Students from zila parishad schools have fared better than their counterparts in private schools, according to the Annual Status of Education Report (Rural) 2018. The survey report, released on Tuesday, reviews the status of primary education in the country and is conducted by a non-profit organisation, Pratham.
Not only this, the performance of primary school students in Maharashtra has improved and is better than the national average.
However, the progress of children in upper primary has not registered much change. As many as 19.8 per cent children of Class 8 could not read Class 2 text. This means one-fifth of the surveyed children are not ready for higher education. Arithmetic proficiency is worse, found the survey.
The tasks in ASER aim at assessing foundational skills such as reading and arithmetic. The report shows that 44.2 per cent children in zila parishad schools can read Class 2 text as compared to only 33.6 per cent students in private schools.

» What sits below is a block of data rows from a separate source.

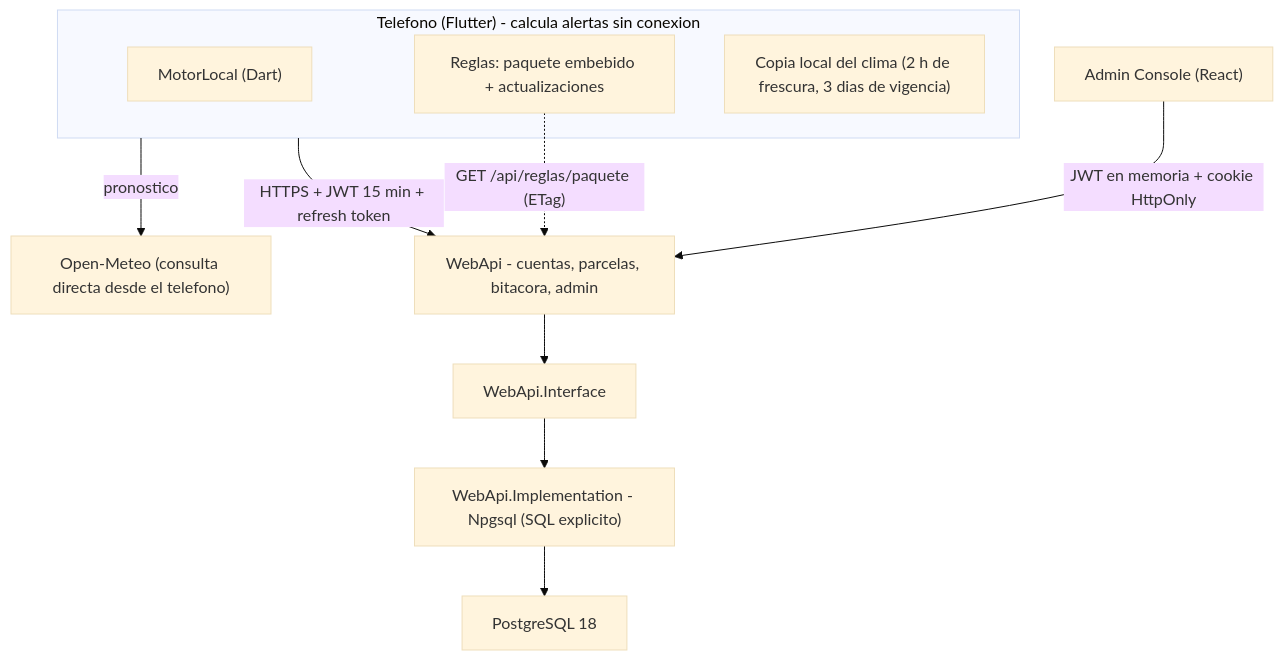
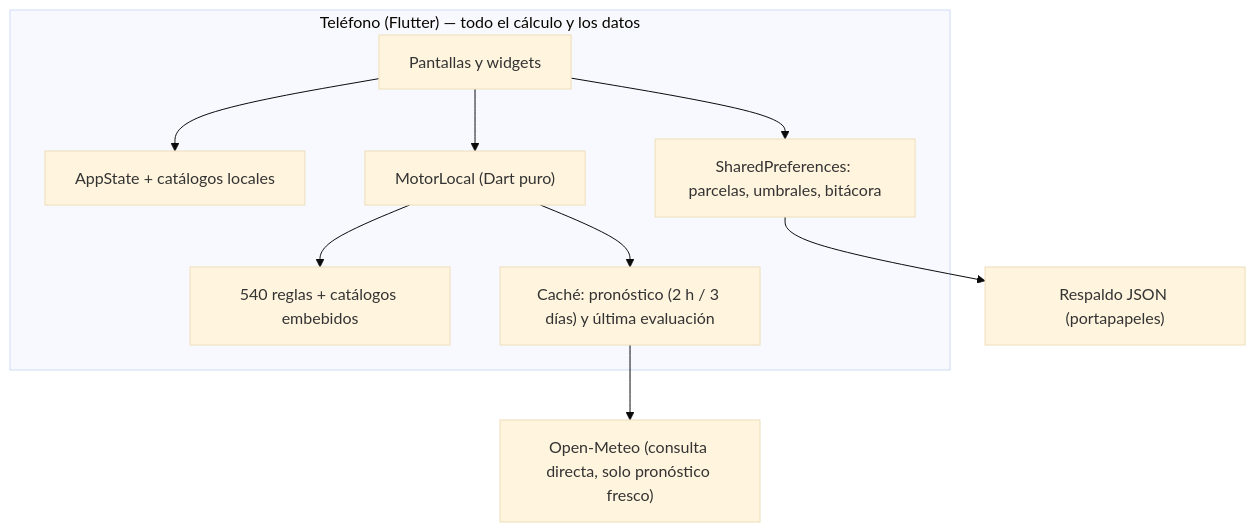
Before and after one commit to Abemilek/CosechaClima: the diagram in docs/architecture.md, drawn with Mermaid (base theme). The commit also changed other lines of this file and 80 other files, not shown here.

First line of the commit message:
feat(mobile): convertir la app a local-first sin servidor

````diff
--- a/docs/architecture.md
+++ b/docs/architecture.md
@@ -5,16 +9,20 @@
 ```mermaid
 flowchart TD
-    subgraph Telefono["Telefono (Flutter) - calcula alertas sin conexion"]
-        M["MotorLocal (Dart)"]
-        R["Reglas: paquete embebido + actualizaciones"]
-        C["Copia local del clima (2 h de frescura, 3 dias de vigencia)"]
+    subgraph Telefono["Teléfono (Flutter) — todo el cálculo y los datos"]
+        UI["Pantallas y widgets"]
+        APP["AppState + catálogos locales"]
+        M["MotorLocal (Dart puro)"]
+        R["540 reglas + catálogos embebidos"]
+        S["SharedPreferences: parcelas, umbrales, bitácora"]
+        C["Caché: pronóstico (2 h / 3 días) y última evaluación"]
     end
-    OM["Open-Meteo (consulta directa desde el telefono)"]
-    Telefono -->|"pronostico"| OM
-    Telefono -->|"HTTPS + JWT 15 min + refresh token"| B["WebApi - cuentas, parcelas, bitacora, admin"]
-    B --> C2["WebApi.Interface"]
-    C2 --> D["WebApi.Implementation - Npgsql (SQL explicito)"]
-    D --> E["PostgreSQL 18"]
-    Admin["Admin Console (React)"] -->|"JWT en memoria + cookie HttpOnly"| B
-    R -.->|"GET /api/reglas/paquete (ETag)"| B
+    OM["Open-Meteo (consulta directa, solo pronóstico fresco)"]
+    BK["Respaldo JSON (portapapeles)"]
+    UI --> APP
+    UI --> M
+    M --> R
+    UI --> S
+    M --> C
+    C --> OM
+    S --> BK
 ```
````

In Class 5, 66 per cent students in zila parishad schools could read a story from the Class 2 curriculum, a jump from 51.7 per cent in 2014. In Class 5, 30.2 per cent children could solve division problems, compared to 20.5 per cent in 2016.
Maharashtra’s performance in the survey is above the national average on a majority of the parameters. The national average for children who can read the alphabet and more is 46.8 per cent whereas the average stands at 66.2 per cent in Maharashtra. While 5.1 per cent girls in the age group of 15 to 16 years in the state do not go to schools, the corresponding national figure is 13.5 per cent.
Enrolment of children in schools has also increased among students aged between 6 and 14 from 98.5 per cent in 2008 to 99.2 per cent this year. Compared to 18.3 per cent children in 2006 (6 to 14 years), 37.6 per cent have enrolled for private education.Vasant Kalpande, retired director of education, said government schools should be strengthened. “In case of higher classes conducted by secondary schools, governed by either private-aided or unaided institutions, there is negligence on part of the government. The government does not pay any non-salary grant to government schools that also have numerous vacancies for headmasters and teachers. The administrative machinery is weak as many posts such as education extension officer, block development officer are vacant. These need to be filled on a priority basis.”
This year’s survey covered children in 33 districts, 990 villages and 19,765 households. As many as 14 social organisations and 21 colleges and universities in the state took part in the survey.
The annual survey, that began in 2005, includes children in the age group of 3 to 16 years.